The July 2, 2013 amendments to Michigan's Wetland Statute (Part 303 of the Natural Resources and Environmental Protection Act), 2013 P.A. 98, among other things, required the Michigan Department of Environmental Quality ("DEQ") to "develop by October 1, 2013, and maintain a general permit for alteration of wetland for blueberry farming that includes minimal drainage and earthmoving…"  This requirement was part of a larger compromise between the DEQ and farming interests on provisions in the wetland statute involving farming activities and wetlands that the United States Environmental Protection Agency ("U.S. EPA") had found to be inconsistent with the Clean Water Act's wetland program. Having to obtain any type of permit to put a wetland plant in a wetland that will remain a wetland is hard to swallow; at least the general permit is a quicker and less expensive permitting alternative, and most importantly does not contain a mitigation requirement (replacing impacted wetlands with created or preserved wetlands elsewhere). 

The DEQ's failure to meet the October 1, 2013 deadline raises several issues concerning that compromise. First, the farming industry as part of this compromise gave up the right to convert wetlands to different types of wetlands or to uplands through farming activities after October 1, 2013. Will the DEQ not enforce such activities after October 1, 2013 during the time that it has violated its obligations concerning the general permit? Without the general permit, blueberry farmers after October 1 are forced to either obtain an individual wetland permit (and its onerous minimum 1:5 to 1 mitigation requirement) or do nothing. Neither of these are feasible alternatives for many farmers. 

Second, when will the DEQ comply with its statutory mandate? While the farming community has heard that the DEQ is working on the rules and expects to have them completed soon, the Clean Water Act requires that a state proposing a general permit must first submit it to the U.S. EPA for review. It provides U.S. EPA with 90 days for this review.  The U.S. EPA's review will further delay the availability of the general permit.

Third, what does the DEQ's action mean for Act 98's obligation that the DEQ "propose new general permits for minor project categories for conversion of wetland to blueberry farming or other agriculture that includes more than minimal drainage or earthmoving"? Several farmers have put proposed farm expansion plans on hold pending development of these general permits. The DEQ's delay could cost them an entire growing season for these new fields. 

Historically, the DEQ has not hesitated to bring enforcement action against farmers for alleged violations of Part 303. This summer, while the clock was ticking on its October 1 deadline, the DEQ was busy pursuing enforcement actions, including at least one for alleged violations resulting from this spring's record storm events.
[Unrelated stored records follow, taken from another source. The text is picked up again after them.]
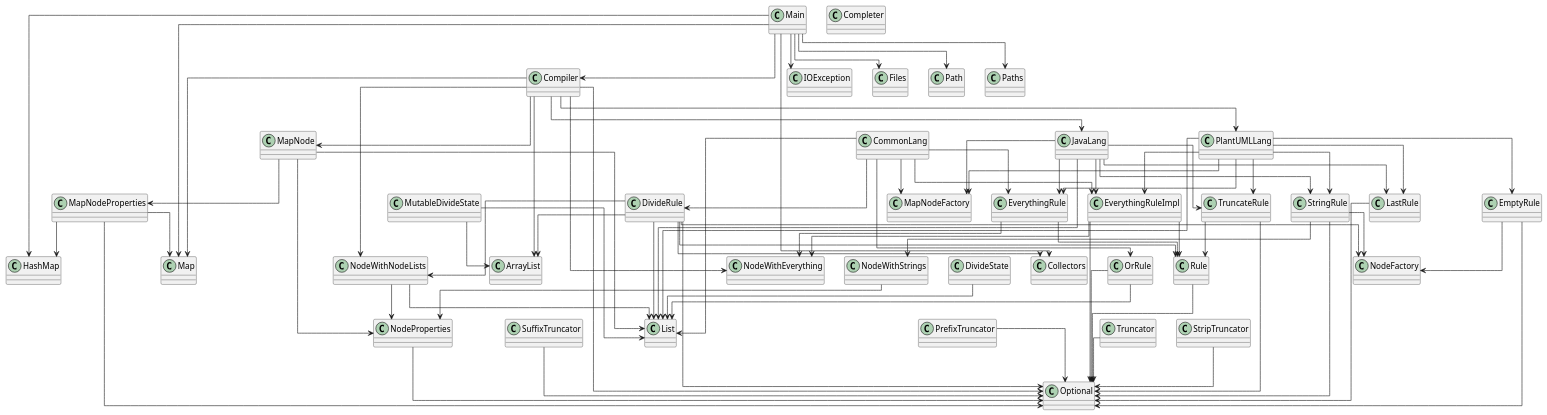
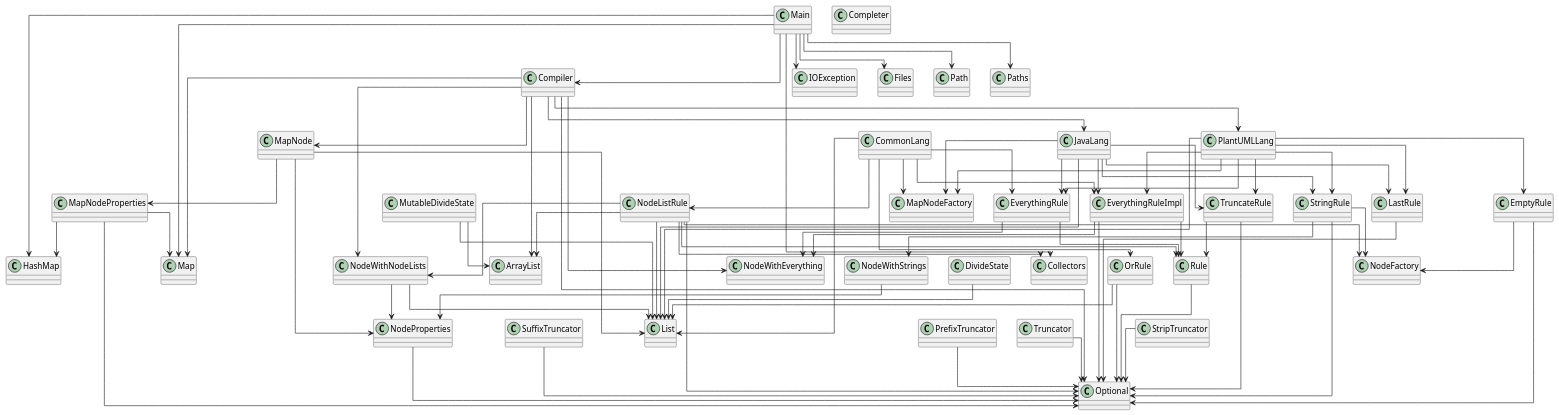
The diagram in diagram.puml (SirMathhman/Magma), drawn with PlantUML before and after one commit. The commit also changed 2 other files, not shown here.

```diff
--- a/diagram.puml
+++ b/diagram.puml
@@ -1,109 +1,109 @@
 @startuml
 skinparam linetype ortho
 class StringRule
 StringRule --> NodeFactory
 StringRule --> NodeWithStrings
 StringRule --> Optional
 class MapNodeFactory
 class EmptyRule
 EmptyRule --> NodeFactory
 EmptyRule --> Optional
 class MapNode
 MapNode --> MapNodeProperties
 MapNode --> NodeProperties
 MapNode --> List
 class MapNodeProperties
 MapNodeProperties --> HashMap
 MapNodeProperties --> Map
 MapNodeProperties --> Optional
 class LastRule
 LastRule --> Optional
 class SuffixTruncator
 SuffixTruncator --> Optional
-class DivideRule
-DivideRule --> NodeFactory
-DivideRule --> NodeWithNodeLists
-DivideRule --> Rule
-DivideRule --> ArrayList
-DivideRule --> List
-DivideRule --> Optional
-DivideRule --> Collectors
 class NodeProperties
 NodeProperties --> Optional
 class EverythingRuleImpl
 EverythingRuleImpl --> NodeWithEverything
 EverythingRuleImpl --> Rule
 EverythingRuleImpl --> Optional
 class Compiler
 Compiler --> JavaLang
 Compiler --> PlantUMLLang
 Compiler --> NodeWithEverything
 Compiler --> MapNode
 Compiler --> NodeWithNodeLists
 Compiler --> ArrayList
 Compiler --> Map
 Compiler --> Optional
 class PrefixTruncator
 PrefixTruncator --> Optional
 class OrRule
 OrRule --> List
 OrRule --> Optional
 class Completer
 class MutableDivideState
 MutableDivideState --> ArrayList
 MutableDivideState --> List
 class Truncator
 Truncator --> Optional
 class EverythingRule
 EverythingRule --> NodeWithEverything
 EverythingRule --> Rule
 class DivideState
 DivideState --> List
 class StripTruncator
 StripTruncator --> Optional
 class CommonLang
 CommonLang --> EverythingRule
 CommonLang --> EverythingRuleImpl
 CommonLang --> MapNodeFactory
 CommonLang --> OrRule
-CommonLang --> DivideRule
+CommonLang --> NodeListRule
 CommonLang --> List
 class TruncateRule
 TruncateRule --> Rule
 TruncateRule --> Optional
+class NodeListRule
+NodeListRule --> NodeFactory
+NodeListRule --> NodeWithNodeLists
+NodeListRule --> Rule
+NodeListRule --> ArrayList
+NodeListRule --> List
+NodeListRule --> Optional
+NodeListRule --> Collectors
 class NodeFactory
 class NodeWithEverything
 class NodeWithStrings
 NodeWithStrings --> NodeProperties
 class JavaLang
 JavaLang --> EverythingRule
 JavaLang --> EverythingRuleImpl
 JavaLang --> MapNodeFactory
 JavaLang --> LastRule
 JavaLang --> TruncateRule
 JavaLang --> StringRule
 JavaLang --> List
 class PlantUMLLang
 PlantUMLLang --> EverythingRule
 PlantUMLLang --> EverythingRuleImpl
 PlantUMLLang --> MapNodeFactory
 PlantUMLLang --> EmptyRule
 PlantUMLLang --> LastRule
 PlantUMLLang --> StringRule
 PlantUMLLang --> TruncateRule
 PlantUMLLang --> List
 class Rule
 Rule --> Optional
 class NodeWithNodeLists
 NodeWithNodeLists --> NodeProperties
 NodeWithNodeLists --> List
 class Main
 Main --> Compiler
 Main --> IOException
 Main --> Files
 Main --> Path
 Main --> Paths
 Main --> HashMap
 Main --> Map
 Main --> Collectors
 @enduml
```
For property owners, the wetland statute imposes hard and fast requirements. The DEQ apparently does not view its obligations under the wetland statute in the same way. 

© 2020 Varnum LLP


About this Author

Matthew D. Zimmerman, environmental and energy attorney, Varnum

Matt is a member of the Environmental and Energy Practice Groups. A significant portion of Matt’s practice involves representation of municipalities and private developers in regard to water law matters, including: the permitting, operation and expansion of water supply/treatment/distribution systems and wastewater collection and treatment systems; sewer use ordinance drafting and enforcement including industrial pretreatment programs; stormwater management including ordinance drafting, permitting and enforcement and property owner representation in Drain Code projects;...